Enter the Protagonist

So, I've been having fun researching Ancient Greece - more fun than I thought I would, actually. It's part of what makes writing interesting, but like all research it has its ups and downs.

Some of the ups, of course, include location. Obviously, I cannot travel to Ancient Greece, but neither can I hop on a plane and travel to modern Greece. Now, granted, I could if I had the money and time, but I don't. Therefore, what can you do about research in a time and place you cannot visit?

I think many writers long for the day where they can take a junket to whatever location they need to visit. Though I write about Ancient Greece, Medieval Ireland or Colonial Pennsylvania, most often my books take place where I live or have lived. It makes it easier for me to describe the locations. For example, I haven't lived in Pennsylvania for twenty years, but one never forgets the feel of the summer's heat and humidity.

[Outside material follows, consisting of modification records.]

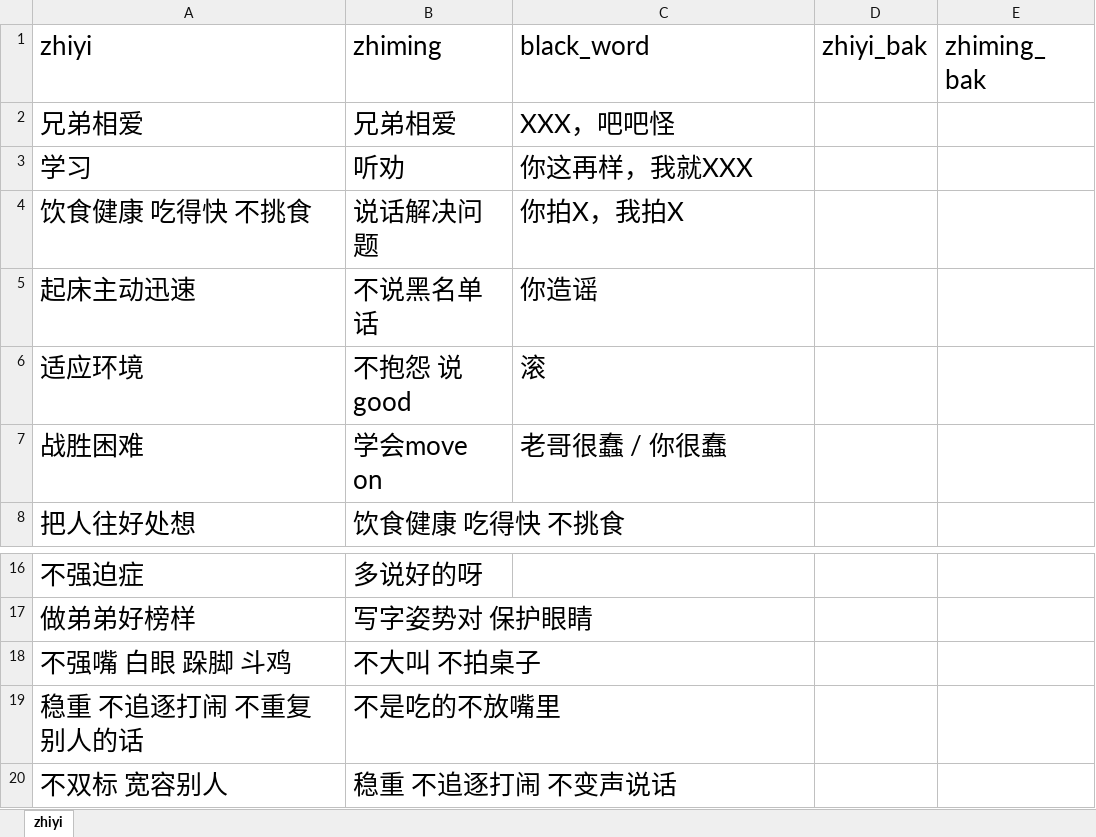
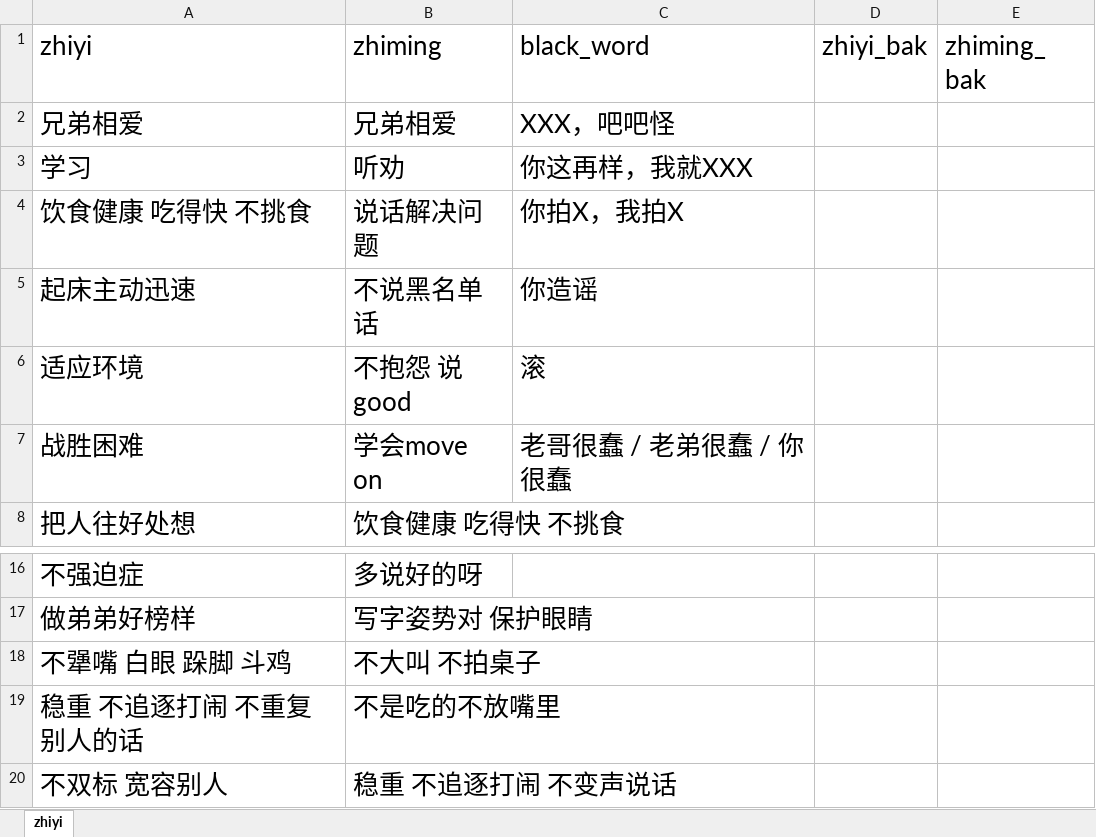
Before and after one commit to Robin88818/pyau, an Excel workbook: performance.xlsx, sheet zhiyi, drawn as a sheet; only a part is shown, gaps mark what is left out; values as stored, in another font and other column widths than the file's, no borders; the diff names each change by its address in the sheet, - before the commit and + after, or states it on an @@ line.

Commit message:
Add files via upload

```diff
--- a/performance.xlsx (sheet zhiyi)
+++ b/performance.xlsx (sheet zhiyi)
-C7 (black_word): 老哥很蠢 / 你很蠢
+C7 (black_word): 老哥很蠢 / 老弟很蠢 / 你很蠢
-A18 (zhiyi): 不强嘴 白眼 跺脚 斗鸡
+A18 (zhiyi): 不犟嘴 白眼 跺脚 斗鸡
```
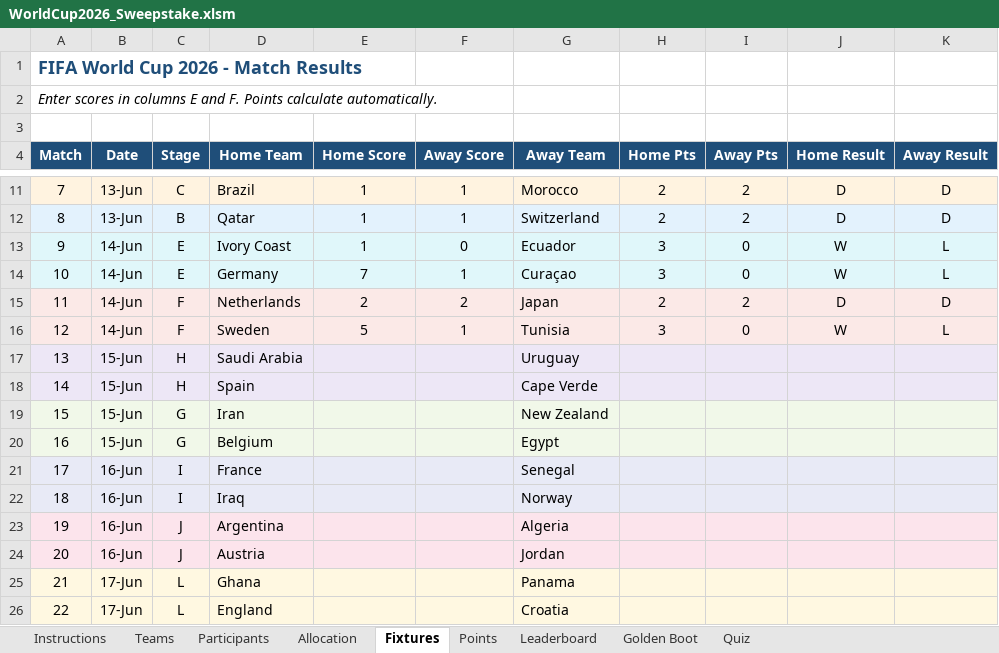
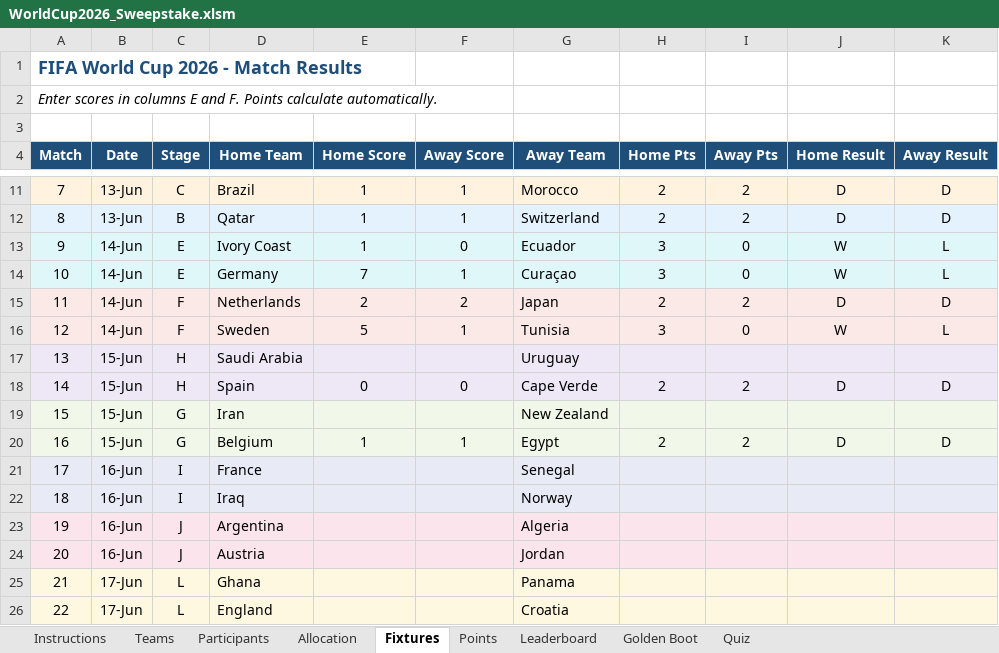
Before and after one commit to Strategic-Execution/World_Cup_2026, an Excel workbook: WorldCup2026_Sweepstake.xlsm, sheet Fixtures, drawn as a sheet; only a part is shown, gaps mark what is left out; values as stored, in another font and other column widths than the file's, no borders; the diff names each change by its address in the sheet, - before the commit and + after, or states it on an @@ line.

Commit message:
Update: Latest match results

```diff
--- a/WorldCup2026_Sweepstake.xlsm (sheet Fixtures)
+++ b/WorldCup2026_Sweepstake.xlsm (sheet Fixtures)
-E18 (Home Score): (empty)
+E18 (Home Score): 0
-F18 (Away Score): (empty)
+F18 (Away Score): 0
-H18 (Home Pts): (empty)
+H18 (Home Pts): 2
-I18 (Away Pts): (empty)
+I18 (Away Pts): 2
-J18 (Home Result): (empty)
+J18 (Home Result): D
-K18 (Away Result): (empty)
+K18 (Away Result): D
-E20 (Home Score): (empty)
+E20 (Home Score): 1
-F20 (Away Score): (empty)
+F20 (Away Score): 1
-H20 (Home Pts): (empty)
+H20 (Home Pts): 2
-I20 (Away Pts): (empty)
+I20 (Away Pts): 2
-J20 (Home Result): (empty)
+J20 (Home Result): D
-K20 (Away Result): (empty)
+K20 (Away Result): D
```
Also changed, not shown: sheet Leaderboard, sheet Golden Boot, sheet Points, hidden cells, 2 other files.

Scholarly books provide a good foundation for research. Throug…

He is not Enough

I am probably going to step on some toes today, but this is something I've been struggling with for several years. I cannot recount all the times I've heard elements that lean towards one or two thoughts. First, the concept of running to God, and second, Jesus being everything we need.

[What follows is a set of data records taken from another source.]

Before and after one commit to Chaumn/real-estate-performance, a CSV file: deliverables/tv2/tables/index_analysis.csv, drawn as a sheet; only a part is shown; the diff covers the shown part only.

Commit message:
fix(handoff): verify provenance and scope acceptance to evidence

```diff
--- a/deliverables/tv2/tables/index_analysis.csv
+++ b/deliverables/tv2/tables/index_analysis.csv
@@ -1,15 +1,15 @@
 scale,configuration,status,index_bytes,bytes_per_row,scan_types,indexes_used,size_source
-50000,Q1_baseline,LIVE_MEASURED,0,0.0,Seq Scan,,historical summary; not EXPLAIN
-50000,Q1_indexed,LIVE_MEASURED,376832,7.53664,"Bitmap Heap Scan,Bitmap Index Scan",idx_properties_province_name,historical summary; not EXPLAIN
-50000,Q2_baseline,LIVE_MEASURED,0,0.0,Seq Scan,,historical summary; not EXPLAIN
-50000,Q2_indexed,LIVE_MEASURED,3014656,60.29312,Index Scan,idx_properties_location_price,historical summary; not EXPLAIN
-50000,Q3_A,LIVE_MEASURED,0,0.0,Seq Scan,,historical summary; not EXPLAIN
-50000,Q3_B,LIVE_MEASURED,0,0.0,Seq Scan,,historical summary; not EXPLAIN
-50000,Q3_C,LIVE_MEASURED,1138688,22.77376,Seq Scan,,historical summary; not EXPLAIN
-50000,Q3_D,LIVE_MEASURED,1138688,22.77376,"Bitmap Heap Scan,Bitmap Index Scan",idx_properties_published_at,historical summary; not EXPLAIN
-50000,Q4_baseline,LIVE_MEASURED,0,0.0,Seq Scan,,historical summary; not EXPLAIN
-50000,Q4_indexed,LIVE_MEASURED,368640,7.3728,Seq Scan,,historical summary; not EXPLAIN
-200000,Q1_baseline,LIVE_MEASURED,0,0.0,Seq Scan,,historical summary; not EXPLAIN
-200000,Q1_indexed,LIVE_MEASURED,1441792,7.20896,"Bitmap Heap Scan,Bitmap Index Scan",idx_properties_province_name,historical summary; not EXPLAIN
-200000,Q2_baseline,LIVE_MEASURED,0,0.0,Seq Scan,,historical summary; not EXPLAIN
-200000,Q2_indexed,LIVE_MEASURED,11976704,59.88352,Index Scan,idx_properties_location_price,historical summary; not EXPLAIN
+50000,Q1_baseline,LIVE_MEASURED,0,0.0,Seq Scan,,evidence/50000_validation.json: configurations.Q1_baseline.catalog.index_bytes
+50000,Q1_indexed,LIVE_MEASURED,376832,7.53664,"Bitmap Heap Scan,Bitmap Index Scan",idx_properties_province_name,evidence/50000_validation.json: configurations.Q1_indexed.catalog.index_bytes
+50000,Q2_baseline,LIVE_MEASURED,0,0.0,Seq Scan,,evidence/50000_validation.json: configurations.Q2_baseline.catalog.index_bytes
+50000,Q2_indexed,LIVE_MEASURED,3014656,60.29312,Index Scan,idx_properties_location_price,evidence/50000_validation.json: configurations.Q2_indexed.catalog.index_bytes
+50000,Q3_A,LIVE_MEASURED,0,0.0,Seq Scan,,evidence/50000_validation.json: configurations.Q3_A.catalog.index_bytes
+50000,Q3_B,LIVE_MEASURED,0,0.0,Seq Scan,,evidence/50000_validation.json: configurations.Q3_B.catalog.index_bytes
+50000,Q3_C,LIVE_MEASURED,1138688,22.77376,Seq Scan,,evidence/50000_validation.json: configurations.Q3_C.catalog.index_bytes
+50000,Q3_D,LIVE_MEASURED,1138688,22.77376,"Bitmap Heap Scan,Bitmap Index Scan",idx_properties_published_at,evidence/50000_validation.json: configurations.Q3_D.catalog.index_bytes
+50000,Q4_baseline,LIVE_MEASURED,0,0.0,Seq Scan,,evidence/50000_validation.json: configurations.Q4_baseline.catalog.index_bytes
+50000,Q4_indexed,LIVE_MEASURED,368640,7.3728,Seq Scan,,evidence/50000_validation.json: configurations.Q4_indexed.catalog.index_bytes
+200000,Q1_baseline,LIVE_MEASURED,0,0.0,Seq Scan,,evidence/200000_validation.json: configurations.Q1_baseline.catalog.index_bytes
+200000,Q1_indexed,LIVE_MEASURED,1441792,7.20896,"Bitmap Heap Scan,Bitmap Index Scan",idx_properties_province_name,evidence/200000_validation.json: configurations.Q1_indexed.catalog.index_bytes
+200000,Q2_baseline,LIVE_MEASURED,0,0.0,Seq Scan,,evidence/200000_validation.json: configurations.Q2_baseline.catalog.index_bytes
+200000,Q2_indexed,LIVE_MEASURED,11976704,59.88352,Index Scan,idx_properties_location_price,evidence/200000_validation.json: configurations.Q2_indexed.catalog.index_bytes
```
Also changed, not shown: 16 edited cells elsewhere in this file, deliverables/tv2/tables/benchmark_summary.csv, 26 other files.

Now, before I go any farther, let me point out that those two statements are true, but how we apply said truths can be a bit ... off, shall we say. I think they tend to be off not because they are untrue, but because of the hurt that accompanies them.

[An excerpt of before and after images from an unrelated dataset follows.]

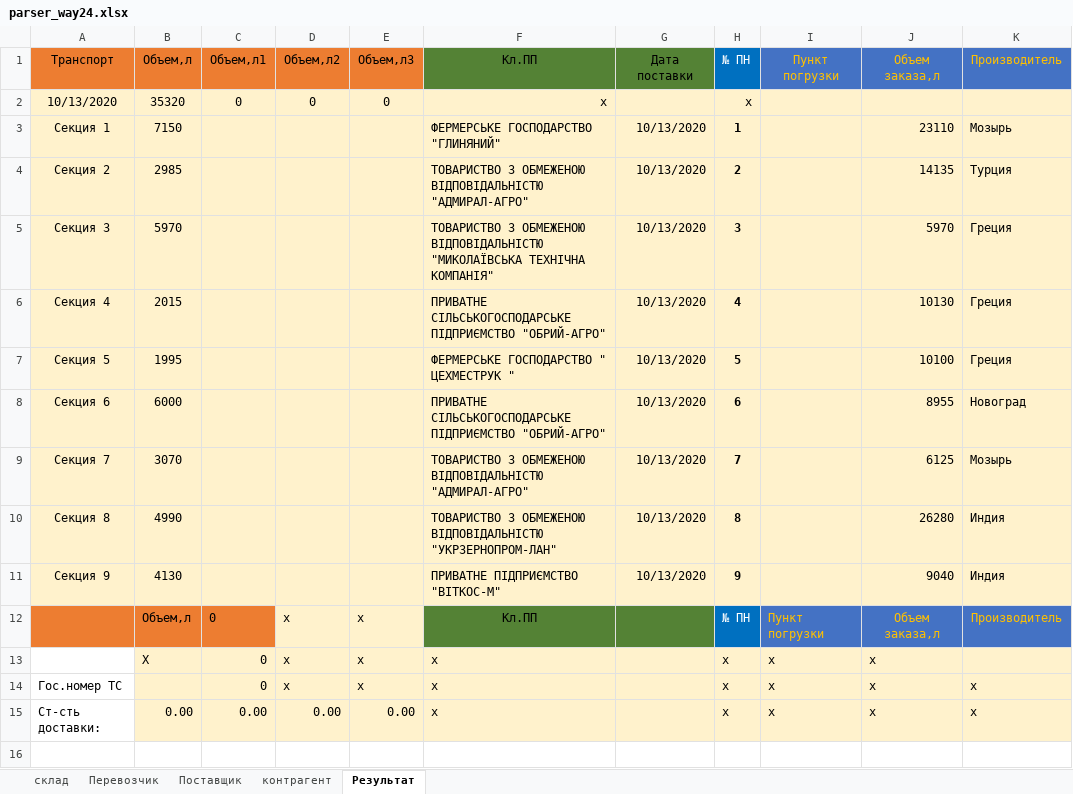
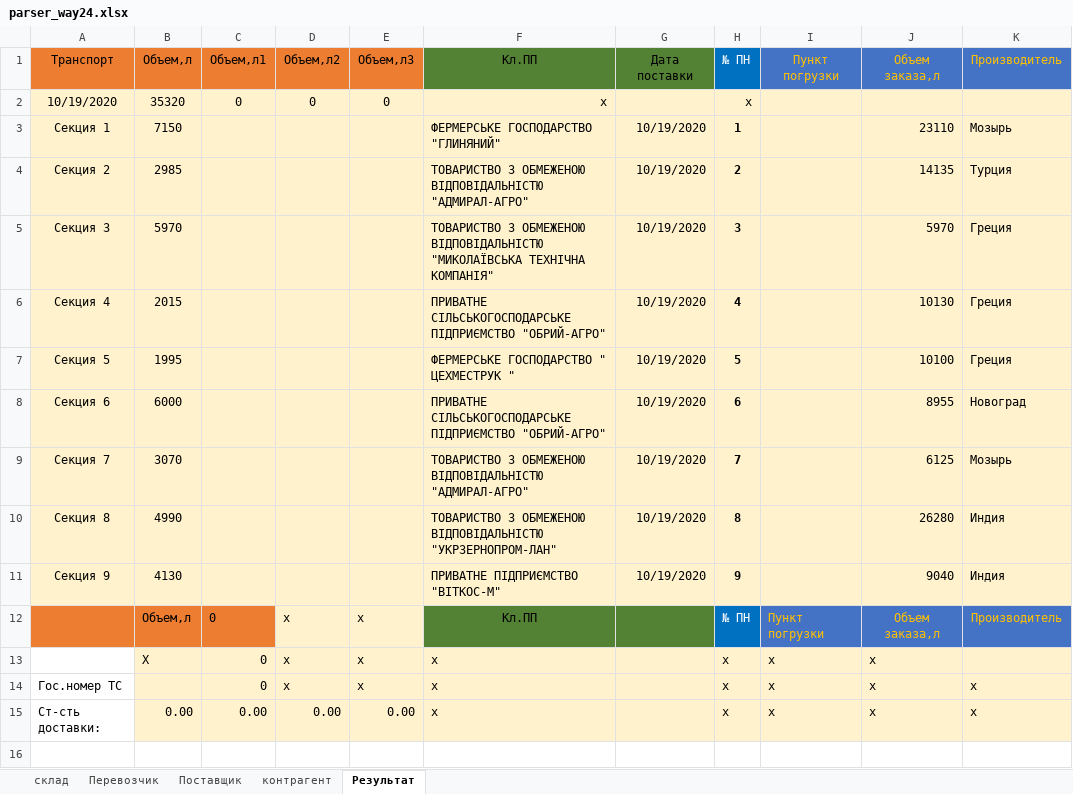
Before and after one commit to laosss/tt-parser, an Excel workbook: docs/parser_way24.xlsx, sheet Результат, drawn as a sheet; only a part is shown; values as stored, in another font and other column widths than the file's, no borders; conditional formats and table styles not drawn; the diff names each change by its address in the sheet, - before the commit and + after, or states it on an @@ line.

```diff
--- a/docs/parser_way24.xlsx (sheet Результат)
+++ b/docs/parser_way24.xlsx (sheet Результат)
-A2: 10/13/2020
+A2: 10/19/2020
-G3:G11: 10/13/2020
+G3:G11: 10/19/2020
```
Also changed, not shown: sheet Перевозчик, sheet склад, 8 other files.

Run to God A piece of advice circulating among my Christian friends: "Run as hard as you can to God, and if you find someone keeping up, introduce yourself."

This is advice is primarily directed at Christian singles, and while it sounds lovely, it hits wrong somehow. I wish I could explain it other than it hurts when I hear that statement, and my hackles go up. Part of the reason is because I have run towards God, but rarely can find anyo…

First of the Month Book

To begin, let me say that I will be shifting the posting schedule slightly due to the fact that Saturdays are crazy in the summer. Because of that, beginning today, the First of the Month Book Review will be on the first Monday, not the first Saturday of the month.

Today's review focuses on fiber arts, and one of my personal dislikes - hems. I cannot describe how much I hate hems. In fact, if it is at all possible for a garment to be left unhemmed, I will use it. One can only imagine how much I enjoyed the "frayed hem" fashion a few years back.

Knitting on the Edge by Nicky Epstein was a book I first found in the local library, but has since disappeared from local library. Fortunately, I found it at a craft store for over sixty percent off. This book is a good, handy resource. She does have a second one out as well, which I will review as soon as I get a copy of it.

Knitting on the Edge provides individuals with a plethora of hems for knitted items. Granted, if you don'…

Gathering Ideas

One of the best parts of being a writer is finding the stories. Personally, it's one of my favorite parts of writing. I love seeking out stories, which is part of the reason why I enjoy talking with people - everyone has a story to tell, and finding them is interesting.

This past week, I went up to Niagara University to learn about the Women Weavers of Ancient Athens. Weaving was considered one of the most important things a woman could do; the other was to bear children.

Listening to the discussion about these women weavers, I found ideas for short stories, as well as new insight into a culture I really don't like. Much of the Ancient Greek culture just never interested me; besides, the older I grew, the more I realized how much the Ancient Greeks didn't like women. Respectable women didn't leave their homes, and spent their days weaving or raising children. Meanwhile, the men go to have deep intellectual conversations.

To put it mildly, I would rather visit Europe du…